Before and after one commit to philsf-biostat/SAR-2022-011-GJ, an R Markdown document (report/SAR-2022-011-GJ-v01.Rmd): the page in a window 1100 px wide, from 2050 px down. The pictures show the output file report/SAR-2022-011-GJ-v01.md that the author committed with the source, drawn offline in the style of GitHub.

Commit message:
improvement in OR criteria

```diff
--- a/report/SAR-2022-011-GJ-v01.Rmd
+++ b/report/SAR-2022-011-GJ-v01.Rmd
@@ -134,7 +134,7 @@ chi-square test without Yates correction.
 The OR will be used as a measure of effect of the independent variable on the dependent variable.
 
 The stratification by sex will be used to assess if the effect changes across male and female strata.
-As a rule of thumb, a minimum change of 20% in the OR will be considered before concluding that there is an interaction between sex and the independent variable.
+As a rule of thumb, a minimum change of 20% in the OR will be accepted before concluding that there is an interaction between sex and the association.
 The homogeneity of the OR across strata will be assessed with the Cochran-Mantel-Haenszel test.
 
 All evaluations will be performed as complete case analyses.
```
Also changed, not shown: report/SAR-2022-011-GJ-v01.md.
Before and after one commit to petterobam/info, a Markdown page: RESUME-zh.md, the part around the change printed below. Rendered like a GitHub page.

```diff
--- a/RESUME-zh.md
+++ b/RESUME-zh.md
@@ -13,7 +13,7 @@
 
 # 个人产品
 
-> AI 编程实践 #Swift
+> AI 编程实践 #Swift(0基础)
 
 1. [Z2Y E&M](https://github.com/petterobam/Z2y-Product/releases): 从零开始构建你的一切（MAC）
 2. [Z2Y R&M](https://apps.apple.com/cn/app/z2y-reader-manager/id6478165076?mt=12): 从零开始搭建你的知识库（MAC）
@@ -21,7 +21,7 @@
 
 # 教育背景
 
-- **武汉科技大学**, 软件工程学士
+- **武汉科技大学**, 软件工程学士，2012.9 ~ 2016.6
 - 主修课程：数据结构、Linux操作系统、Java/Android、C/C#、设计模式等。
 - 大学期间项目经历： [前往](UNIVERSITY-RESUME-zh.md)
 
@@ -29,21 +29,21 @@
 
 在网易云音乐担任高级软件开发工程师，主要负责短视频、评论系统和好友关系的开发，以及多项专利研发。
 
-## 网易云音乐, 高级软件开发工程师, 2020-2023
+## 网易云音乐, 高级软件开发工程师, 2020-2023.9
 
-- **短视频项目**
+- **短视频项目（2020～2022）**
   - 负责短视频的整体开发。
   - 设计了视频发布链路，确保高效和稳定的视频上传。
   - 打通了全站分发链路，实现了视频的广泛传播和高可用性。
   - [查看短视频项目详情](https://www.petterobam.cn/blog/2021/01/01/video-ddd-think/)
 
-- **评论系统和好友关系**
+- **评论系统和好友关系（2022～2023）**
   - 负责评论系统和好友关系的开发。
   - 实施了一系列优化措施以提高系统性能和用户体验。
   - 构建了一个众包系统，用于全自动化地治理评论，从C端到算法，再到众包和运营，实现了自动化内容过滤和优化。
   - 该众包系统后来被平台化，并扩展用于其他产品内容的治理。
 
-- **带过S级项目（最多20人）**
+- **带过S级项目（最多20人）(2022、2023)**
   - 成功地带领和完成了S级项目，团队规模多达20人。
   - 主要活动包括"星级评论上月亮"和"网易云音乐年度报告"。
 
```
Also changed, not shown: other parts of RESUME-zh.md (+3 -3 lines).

━━━━━━

_WORK TO BE COMPLETED_. Return the entries above, every line intact.

_WRITTEN SOLUTION_.
Before and after one commit to philsf-biostat/SAR-2022-011-GJ, an R Markdown document (report/SAR-2022-011-GJ-v01.Rmd): the page in a window 1100 px wide, from 2050 px down. The pictures show the output file report/SAR-2022-011-GJ-v01.md that the author committed with the source, drawn offline in the style of GitHub.

Commit message:
improvement in OR criteria

```diff
--- a/report/SAR-2022-011-GJ-v01.Rmd
+++ b/report/SAR-2022-011-GJ-v01.Rmd
@@ -134,7 +134,7 @@ chi-square test without Yates correction.
 The OR will be used as a measure of effect of the independent variable on the dependent variable.
 
 The stratification by sex will be used to assess if the effect changes across male and female strata.
-As a rule of thumb, a minimum change of 20% in the OR will be considered before concluding that there is an interaction between sex and the independent variable.
+As a rule of thumb, a minimum change of 20% in the OR will be accepted before concluding that there is an interaction between sex and the association.
 The homogeneity of the OR across strata will be assessed with the Cochran-Mantel-Haenszel test.
 
 All evaluations will be performed as complete case analyses.
```
Also changed, not shown: report/SAR-2022-011-GJ-v01.md.
Before and after one commit to petterobam/info, a Markdown page: RESUME-zh.md, the part around the change printed below. Rendered like a GitHub page.

```diff
--- a/RESUME-zh.md
+++ b/RESUME-zh.md
@@ -13,7 +13,7 @@
 
 # 个人产品
 
-> AI 编程实践 #Swift
+> AI 编程实践 #Swift(0基础)
 
 1. [Z2Y E&M](https://github.com/petterobam/Z2y-Product/releases): 从零开始构建你的一切（MAC）
 2. [Z2Y R&M](https://apps.apple.com/cn/app/z2y-reader-manager/id6478165076?mt=12): 从零开始搭建你的知识库（MAC）
@@ -21,7 +21,7 @@
 
 # 教育背景
 
-- **武汉科技大学**, 软件工程学士
+- **武汉科技大学**, 软件工程学士，2012.9 ~ 2016.6
 - 主修课程：数据结构、Linux操作系统、Java/Android、C/C#、设计模式等。
 - 大学期间项目经历： [前往](UNIVERSITY-RESUME-zh.md)
 
@@ -29,21 +29,21 @@
 
 在网易云音乐担任高级软件开发工程师，主要负责短视频、评论系统和好友关系的开发，以及多项专利研发。
 
-## 网易云音乐, 高级软件开发工程师, 2020-2023
+## 网易云音乐, 高级软件开发工程师, 2020-2023.9
 
-- **短视频项目**
+- **短视频项目（2020～2022）**
   - 负责短视频的整体开发。
   - 设计了视频发布链路，确保高效和稳定的视频上传。
   - 打通了全站分发链路，实现了视频的广泛传播和高可用性。
   - [查看短视频项目详情](https://www.petterobam.cn/blog/2021/01/01/video-ddd-think/)
 
-- **评论系统和好友关系**
+- **评论系统和好友关系（2022～2023）**
   - 负责评论系统和好友关系的开发。
   - 实施了一系列优化措施以提高系统性能和用户体验。
   - 构建了一个众包系统，用于全自动化地治理评论，从C端到算法，再到众包和运营，实现了自动化内容过滤和优化。
   - 该众包系统后来被平台化，并扩展用于其他产品内容的治理。
 
-- **带过S级项目（最多20人）**
+- **带过S级项目（最多20人）(2022、2023)**
   - 成功地带领和完成了S级项目，团队规模多达20人。
   - 主要活动包括"星级评论上月亮"和"网易云音乐年度报告"。
 
```
Also changed, not shown: other parts of RESUME-zh.md (+3 -3 lines).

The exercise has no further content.